Tori Turner and Lucy Webster were part of a fun event involving almost 300 students from Hawera Intermediate.

It saw the entire school take part in eight hands-on modules at the Hawera Showgrounds on career opportunities in the agri-food sector.

“Students learned about the science behind artificial insemination and how drone technology is being used to muster sheep,” said Deb Kingma from NZ Young Farmers.

“In one of the modules, they even got to blind taste test six different types of meat.”

The event was funded by the Red Meat Profit Partnership (RMPP) and delivered by NZ Young Farmers.

“It’s part of a national project to get students from 100 schools onto sheep and beef farms. In this case, we brought the farm to the kids,” Deb laughed.

“We want to get the industry on the radar of students and teachers, so they’re aware of the opportunities,” said RMPP’s Di Falconer.

The programme involved 11 classes of children between the ages of 11 and 13-years-old.

“The kids have been really engaged,” said teacher Larni Martin.

“The artificial insemination module was a hit among students. They all had a laugh and many were quite curious about reproduction.”

Brendon Kelly from Silver Fern Farms cooks meat for a blind taste test.2The module was a favourite for Year 7 student Juana Potts-Julian.

“Today was a lot of fun. I’m really keen to get job in the dairy industry,” she said.

Tori Turner and Lucy Webster told students a career as a vet can be an exciting challenge.

“It’s like a bit of a puzzle because humans can say where they’re in pain, whereas animals can’t,” said Tori, who works at the Taranaki Veterinary Centre.

“So we have to do a full examination to find out what’s going on with an animal, which can be quite difficult at times.”

He urged students to develop an interest in science if they want to be a vet.

“Studying all three sciences - chemistry, biology and physics – will help you get into Massey University where vets train,” he said.

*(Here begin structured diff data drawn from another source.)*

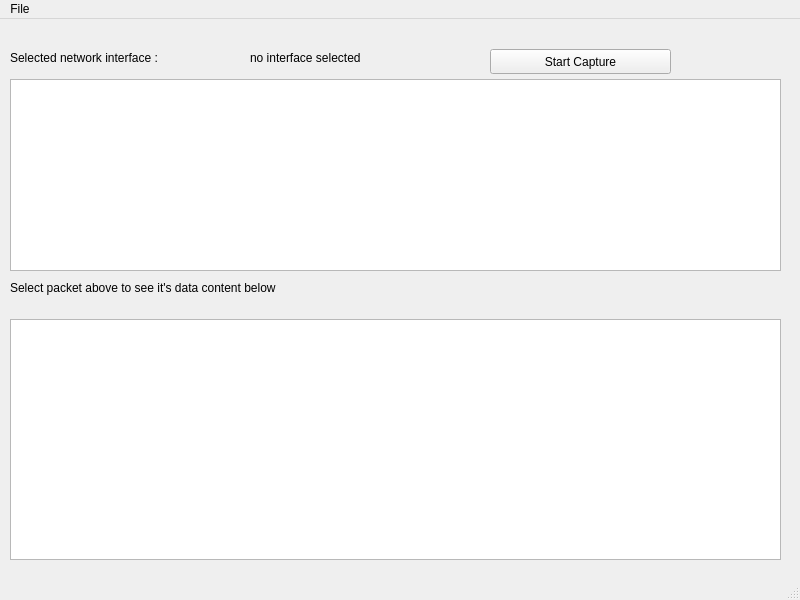
Qt form mainwindow.ui (thehilmisu/qt-networkanalyzer) before a commit.
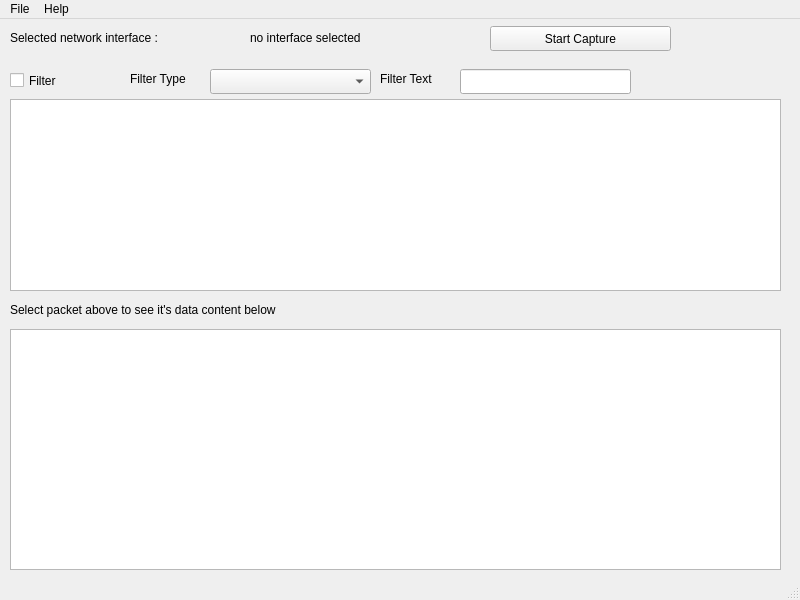
The same form after that commit.

Commit message: packet filter manager implemented

Patch:
```diff
--- a/mainwindow.ui
+++ b/mainwindow.ui
@@ -18,7 +18,7 @@
     <property name="geometry">
      <rect>
       <x>10</x>
-      <y>30</y>
+      <y>10</y>
       <width>201</width>
       <height>17</height>
      </rect>
@@ -31,7 +31,7 @@
     <property name="geometry">
      <rect>
       <x>490</x>
-      <y>30</y>
+      <y>7</y>
       <width>181</width>
       <height>25</height>
      </rect>
@@ -44,7 +44,7 @@
     <property name="geometry">
      <rect>
       <x>250</x>
-      <y>30</y>
+      <y>10</y>
       <width>201</width>
       <height>17</height>
      </rect>
@@ -57,7 +57,7 @@
     <property name="geometry">
      <rect>
       <x>10</x>
-      <y>300</y>
+      <y>310</y>
       <width>771</width>
       <height>241</height>
      </rect>
@@ -67,7 +67,7 @@
     <property name="geometry">
      <rect>
       <x>10</x>
-      <y>260</y>
+      <y>282</y>
       <width>481</width>
       <height>17</height>
      </rect>
@@ -80,12 +80,71 @@
     <property name="geometry">
      <rect>
       <x>10</x>
-      <y>60</y>
+      <y>80</y>
       <width>771</width>
       <height>192</height>
      </rect>
     </property>
    </widget>
+   <widget class="QCheckBox" name="filterCheckbox">
+    <property name="geometry">
+     <rect>
+      <x>10</x>
+      <y>50</y>
+      <width>101</width>
+      <height>23</height>
+     </rect>
+    </property>
+    <property name="text">
+     <string>Filter</string>
+    </property>
+   </widget>
+   <widget class="QComboBox" name="filterTypeCombo">
+    <property name="geometry">
+     <rect>
+      <x>210</x>
+      <y>50</y>
+      <width>161</width>
+      <height>25</height>
+     </rect>
+    </property>
+   </widget>
+   <widget class="QLabel" name="label_3">
+    <property name="geometry">
+     <rect>
+      <x>130</x>
+      <y>50</y>
+      <width>91</width>
+      <height>20</height>
+     </rect>
+    </property>
+    <property name="text">
+     <string>Filter Type</string>
+    </property>
+   </widget>
+   <widget class="QLabel" name="label_4">
+    <property name="geometry">
+     <rect>
+      <x>380</x>
+      <y>50</y>
+      <width>91</width>
+      <height>20</height>
+     </rect>
+    </property>
+    <property name="text">
+     <string>Filter Text</string>
+    </property>
+   </widget>
+   <widget class="QLineEdit" name="txtFilter">
+    <property name="geometry">
+     <rect>
+      <x>460</x>
+      <y>50</y>
+      <width>171</width>
+      <height>25</height>
+     </rect>
+    </property>
+   </widget>
   </widget>
   <widget class="QMenuBar" name="menubar">
    <property name="geometry">
@@ -105,7 +164,14 @@
     <addaction name="actionRemove_pcap_file"/>
     <addaction name="actionExit_2"/>
    </widget>
+   <widget class="QMenu" name="menuHelp">
+    <property name="title">
+     <string>Help</string>
+    </property>
+    <addaction name="actionAbout"/>
+   </widget>
    <addaction name="menuFile"/>
+   <addaction name="menuHelp"/>
   </widget>
   <widget class="QStatusBar" name="statusbar"/>
   <action name="actionTest">
```
Left out of the diff: 5 changed lines with no effect on the pictures. The commit also changes 11 other files.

New Zealand’s red meat sector will need to find an extra 33,000 workers by 2025 to replace people who will retire or exit the industry.

Silver Fern Farms processes, markets and exports lamb, beef and venison and employs about 7,000 people.

“We have people in our organisation who taste meat for a living. It’s not an easy task trying to identify different types of meat, as students discovered today,” said livestock agent Brendon Kelly.